annual reports for BB-IND.
Protocol Submission: by November 2006
Study start: March 2007
Final report submission: September 2022
- Shire has agreed to conducting a study to evaluate the
pharmacokinetics, pharmacodynamis and safety in at least 18
children 5 years of age and under treated with Elaprase for at
least 6 months. In this population, pharmacodynamics will include
urinary GAG levels and changes in liver and spleen volumes. The
study will assess routine developmental milestones and growth. The
study will collect data on respiratory infections, surgical
interventions (e.g., PE tubes and adenoidectomy), hearing loss,
serious or severe infusion reactions, and other serious adverse
events. The study may be conducted as a separate study or as a
sub-study under a special protocol within the Hunter Outcome
Protocol Submission: November 2006
Study Start: March 2007
Final Report Submission: June 2009
- Shire has agreed to submit the final study complete study
TKT024EXT, titled "An Open Label Extension study of TKT024
Evaluating Long-term Safety and Clinical Outcomes of MPS II
Patients Receiving I2S Enzyme Replacement Therapy".
Study Completion: December 2007
Final Report Submission: August 2008
Adverse events associated with the use of Elaprase may include, but are not limited to, the following:

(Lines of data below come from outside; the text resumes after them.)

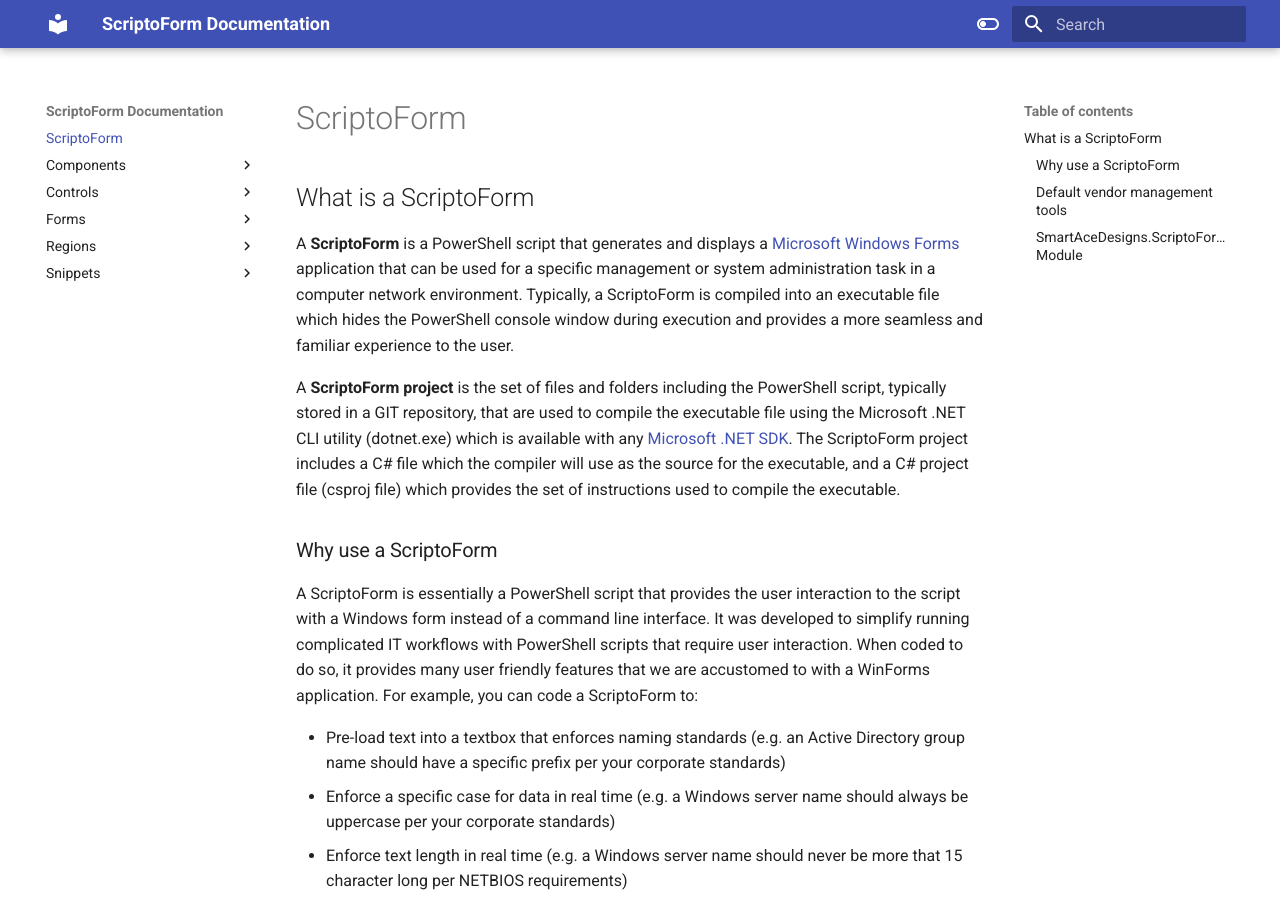
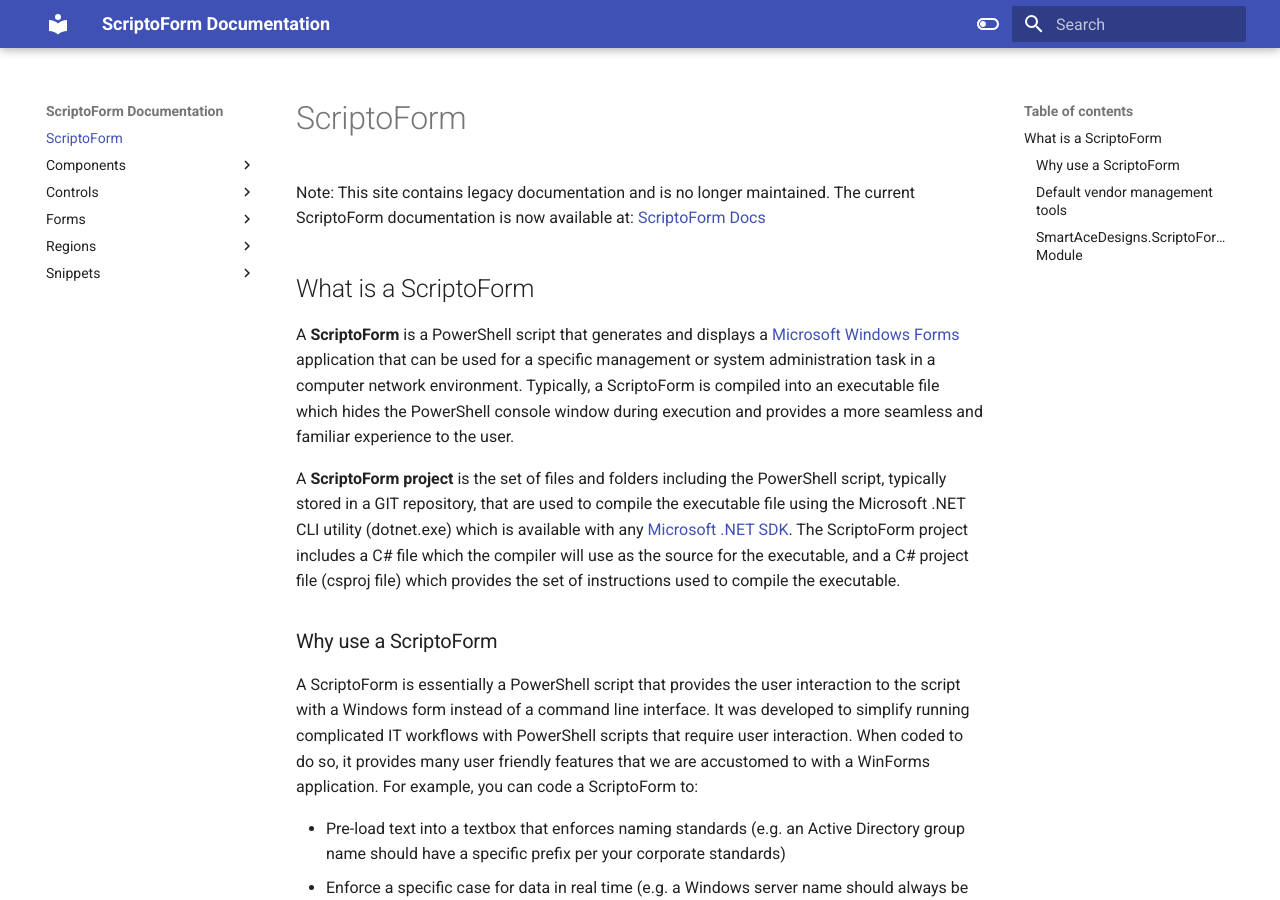
Before and after one commit to Smart-Ace-Designs/ScriptoForm.Docs, an MkDocs documentation site: the page built from docs/index.md, in a window 1280 px wide and 900 px high. Built offline with MkDocs 1.6.1 and Material for MkDocs 9.7.7, drawn with Linux system fonts in a browser that asks for light colours.

Commit message:
Adds link to current documentation site

```diff
--- a/docs/index.md
+++ b/docs/index.md
@@ -1,4 +1,6 @@
 # ScriptoForm
+
+Note: This site contains legacy documentation and is no longer maintained. The current ScriptoForm documentation is now available at: [ScriptoForm Docs](https://smartacedesigns-scriptoform-docs.netlify.app/)
 
 ## What is a ScriptoForm
 A **ScriptoForm** is a PowerShell script that generates and displays a [Microsoft Windows Forms](https://learn.microsoft.com/en-us/dotnet/desktop/winforms/overview/?view=netdesktop-8.0#introduction) application that can be used for a specific management or system administration task in a computer network environment.  Typically, a ScriptoForm is compiled into an executable file which hides the PowerShell console window during execution and provides a more seamless and familiar experience to the user.
```
Also changed, not shown: README.md (+2 -0 lines).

- limb pain
- visual disturbance
In addition, Elaprase was shown to cause anaphylactiod reactions in some patients during infusions. It is contraindicated in patients with comprised respiratory function or acute respiratory disease.
Mechanism of Action
Hunter's Syndrome is an X-linked recessive disease caused by insufficient levels of the lysosomal enzyme iduronate-2-sulfatase. This enzyme cleaves the terminal 2-O-sulfate moieties from the glycosaminoglycans (GAG) dermatan sulfate and heparan sulfate. Due to the missing or defective iduronate-2-sulfatase enzyme in patients with Hunter's Syndrome, GAG progressively accumulate in the lysosomes of a variety of cells, leading to cellular engorgement, organomegaly, tissue destruction and organ system dysfunction. Treatment of Hunter's Syndrome patients with Elaprase provides exogenous enzyme for uptake into cellular lysosomes. Mannose-6-phosphate (M6P) residues on the oligosaccharide chains allow specific binding of the enzymes to the M6P receptors on the cell surface, leading to cellular internalization of the enzyme, targeting to intracellular lysosomes and subsequent catabolism of accumulated GAG.
Muenzer J, Wraith JE, Beck M, Giugliani R, Harmatz P, Eng CM, Vellodi A, Martin R, Ramaswami U, Gucsavas-Calikoglu M, Vijayaraghavan S, Wendt S, Puga A, Ulbrich B, Shinawi M, Cleary M, Piper D, Conway AM, Kimura A A phase II/III clinical study of enzyme replacement therapy with idursulfase in mucopolysaccharidosis II (Hunter syndrome). Genetics in medicine : official journal of the American College of Medical Genetics 2006 Aug;8(8):465-73.